What is expected
An exact copy of the entries is required, excluding any pictures.
___ Data provided ___
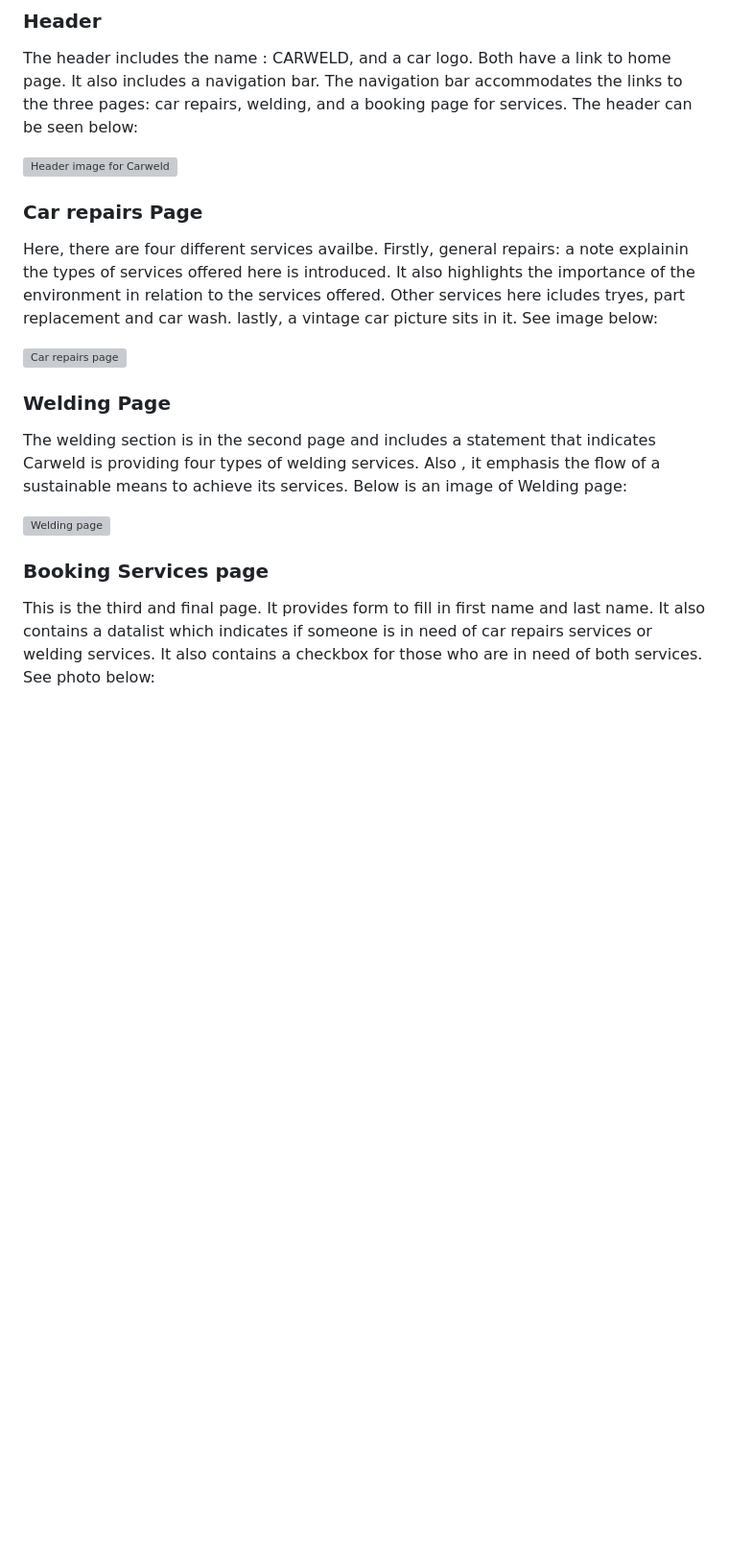
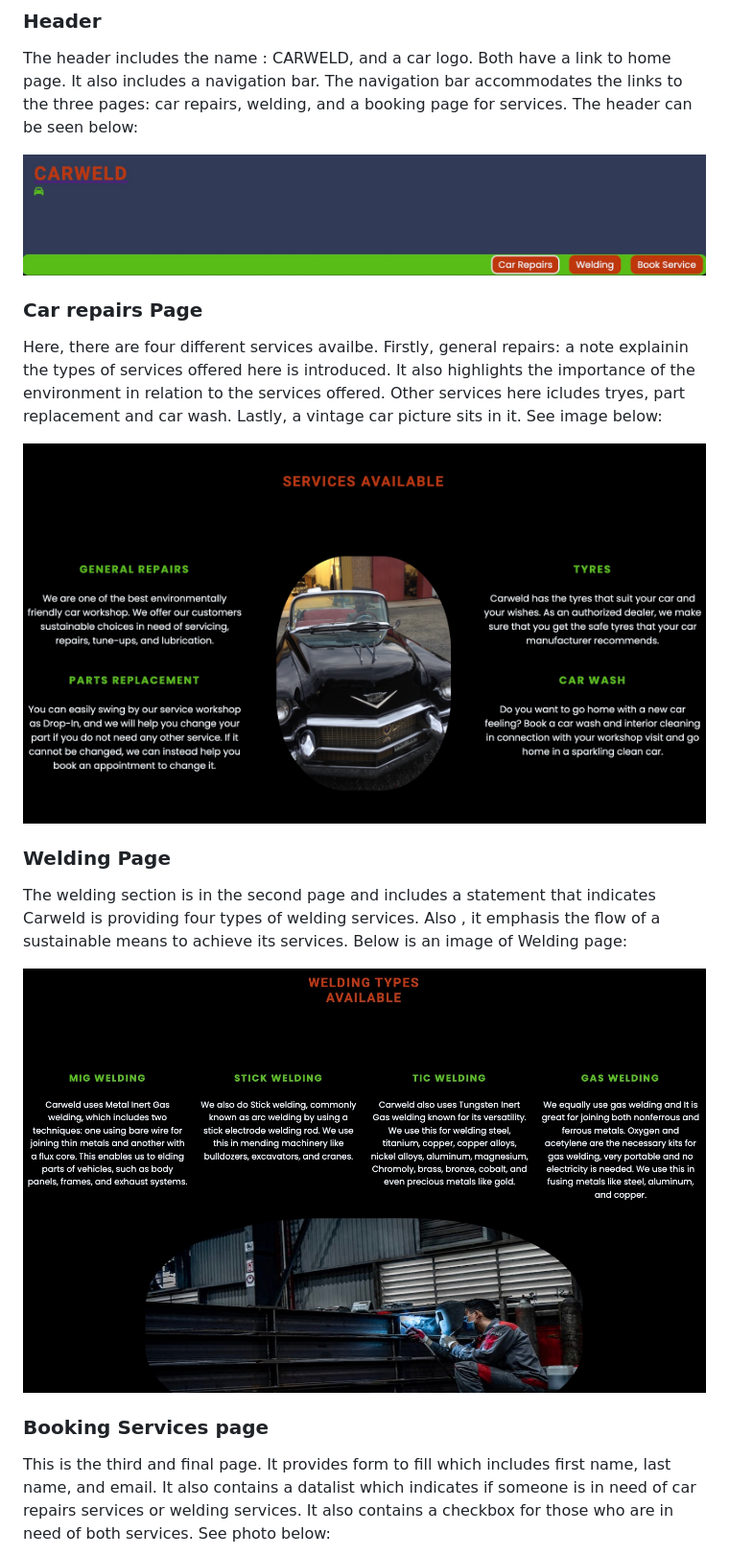
Before and after one commit to Eyongtarh/Carweld, a Markdown page: README.md, the part around the change printed below. Shown: that part at 96% size. Rendered like a GitHub page; pictures changed too: assets/images/hder.jpeg (added), assets/images/serv.jpeg (added), assets/images/welserv.jpeg (added); blank space fills up the shorter version; grey boxes are pictures that could not be loaded.

Commit message:
add photos of site to images and links to readme file

```diff
--- a/README.md
+++ b/README.md
@@ -16,18 +15,18 @@ navigation bar. The navigation bar accommodates the links to the three pages: ca
 booking page for services. The header can be seen below:
 
 <a>
-<img src="assets/images/.jpeg" alt="Header image for Carweld">
+<img src="assets/images/hder.jpeg" alt="Header image for Carweld">
 </a>
 
 ### Car repairs Page
 
 Here, there are four different services availbe. Firstly, general repairs: a note explainin the types
 of services offered here is introduced. It also highlights the importance of the environment in relation
-to the services offered. Other services here icludes tryes, part replacement and car wash. lastly, a
+to the services offered. Other services here icludes tryes, part replacement and car wash. Lastly, a
 vintage car picture sits in it. See image below:
 
 <a>
-<img src="assets/images/.jpeg" alt="Car repairs page">
+<img src="assets/images/serv.jpeg" alt="Car repairs page">
 </a>
 
 
@@ -38,14 +37,14 @@ Carweld is providing four types of welding services. Also , it emphasis the flow
 of a sustainable means to achieve its services. Below is an image of Welding page:
 
 <a>
-<img src="assets/images/.jpeg" alt="Welding page">
+<img src="assets/images/welserv.jpeg" alt="Welding page">
 </a>
 
 
 ### Booking Services page
 
-This is the third and final page. It provides form to fill in first name and
-last name. It also contains a datalist which indicates if someone
+This is the third and final page. It provides form to fill which includes first name,
+last name, and email. It also contains a datalist which indicates if someone
 is in need of car repairs services or welding services. It also contains a checkbox for
 those who are in need of both services. See photo below:
 
```
Also changed, not shown: other parts of README.md (+4 -5 lines), assets/images/bserv.jpeg (added), assets/images/fserv.jpeg (added), assets/images/gserv.jpeg (added), 3 other files.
___
Answer section
Before and after one commit to Eyongtarh/Carweld, a Markdown page: README.md, the part around the change printed below. Shown: that part at 96% size. Rendered like a GitHub page; pictures changed too: assets/images/hder.jpeg (added), assets/images/serv.jpeg (added), assets/images/welserv.jpeg (added); blank space fills up the shorter version; grey boxes are pictures that could not be loaded.

Commit message:
add photos of site to images and links to readme file

```diff
--- a/README.md
+++ b/README.md
@@ -16,18 +15,18 @@ navigation bar. The navigation bar accommodates the links to the three pages: ca
 booking page for services. The header can be seen below:
 
 <a>
-<img src="assets/images/.jpeg" alt="Header image for Carweld">
+<img src="assets/images/hder.jpeg" alt="Header image for Carweld">
 </a>
 
 ### Car repairs Page
 
 Here, there are four different services availbe. Firstly, general repairs: a note explainin the types
 of services offered here is introduced. It also highlights the importance of the environment in relation
-to the services offered. Other services here icludes tryes, part replacement and car wash. lastly, a
+to the services offered. Other services here icludes tryes, part replacement and car wash. Lastly, a
 vintage car picture sits in it. See image below:
 
 <a>
-<img src="assets/images/.jpeg" alt="Car repairs page">
+<img src="assets/images/serv.jpeg" alt="Car repairs page">
 </a>
 
 
@@ -38,14 +37,14 @@ Carweld is providing four types of welding services. Also , it emphasis the flow
 of a sustainable means to achieve its services. Below is an image of Welding page:
 
 <a>
-<img src="assets/images/.jpeg" alt="Welding page">
+<img src="assets/images/welserv.jpeg" alt="Welding page">
 </a>
 
 
 ### Booking Services page
 
-This is the third and final page. It provides form to fill in first name and
-last name. It also contains a datalist which indicates if someone
+This is the third and final page. It provides form to fill which includes first name,
+last name, and email. It also contains a datalist which indicates if someone
 is in need of car repairs services or welding services. It also contains a checkbox for
 those who are in need of both services. See photo below:
 
```
Also changed, not shown: other parts of README.md (+4 -5 lines), assets/images/bserv.jpeg (added), assets/images/fserv.jpeg (added), assets/images/gserv.jpeg (added), 3 other files.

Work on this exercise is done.